Ochoa, who began the year winning four consecutive events and the first major of the year, is the heavy favorite at Interlachen. But in an event where relatively unknown golfers have won in recent years (Birdie Kim in 2005, Hilary Lunke in 2003 and Alison Nicholas in 1997), it's worth a closer look at the lesser-knowns who could win the Open. Blomqvist caught our attention when she shot a 62 at the 2004 Women's British Open at the age of 19. At the time, no golfer had gone that low in a major (Ochoa shot 62 in the 2006 Kraft Nabisco Championship). Blomqvist also had three top-eight finishes in her first eight tournaments this year.
I follow her because she's the one to beat.'
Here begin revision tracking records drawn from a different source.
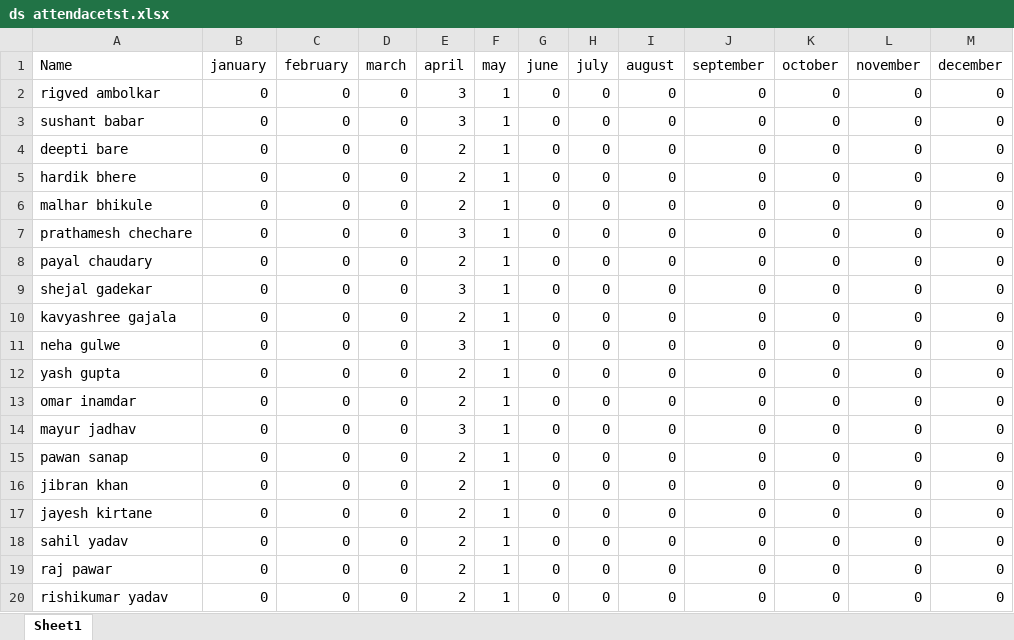
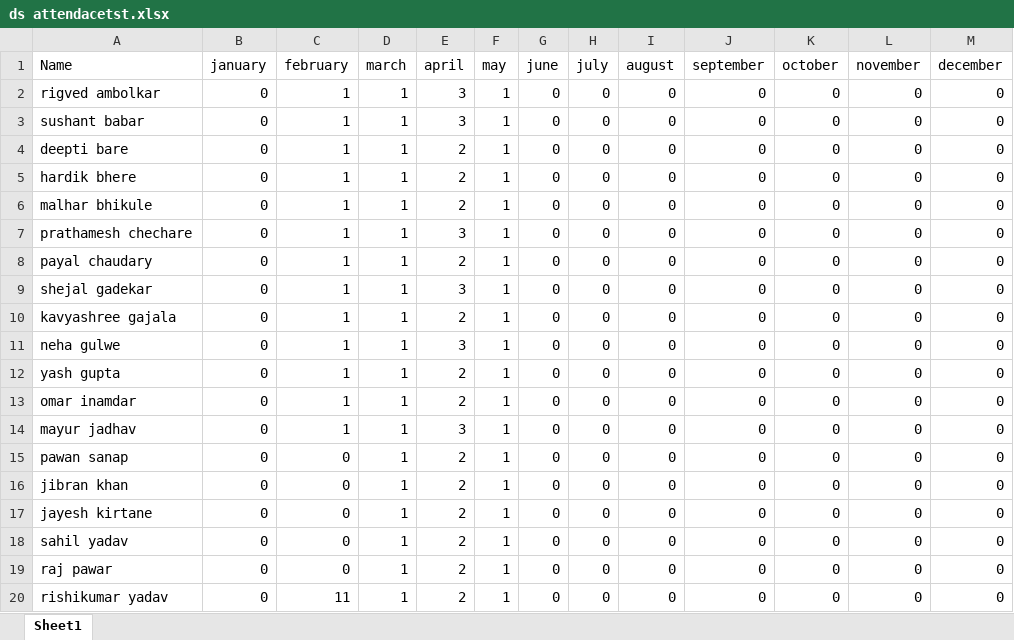
Before and after one commit to MechanicalNoob05/Attendance_log_Manager, an Excel workbook: ds attendacetst.xlsx, sheet Sheet1, drawn as a sheet; values as stored, in another font and other column widths than the file's, no borders; the diff names each change by its address in the sheet, - before the commit and + after, or states it on an @@ line.

```diff
--- a/ds attendacetst.xlsx (sheet Sheet1)
+++ b/ds attendacetst.xlsx (sheet Sheet1)
-C2:C14 (february): 0
+C2:C14 (february): 1
-D2:D20 (march): 0
+D2:D20 (march): 1
-C20 (february): 0
+C20 (february): 11
```
Also changed, not shown: Test.xlsx, 1 other file.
Joining her on our list of long shots is Yani Tseng (2), a 19-year-old from Taiwan who nearly beat Ochoa at the Ginn Open in April after finishing second at the MasterCard Classic in March. You might recall that Tseng knocked off Michelle Wie in the 2004 final of the U.S. Women's Amateur Public Links. When asked if she could beat Ochoa, Tseng said, "She's great, but I think I can. She's beatable."
Sweden's Louise Friberg (4) knows what it's like to best Ochoa. She won the MasterCard Classic in March (Ochoa finished T-8).
Perhaps the real sleeper pick for this year's Open is South Korea's Jee Young Lee (3). The third-year player finished no worse than 13th in all four 2007 majors (second at the British Open).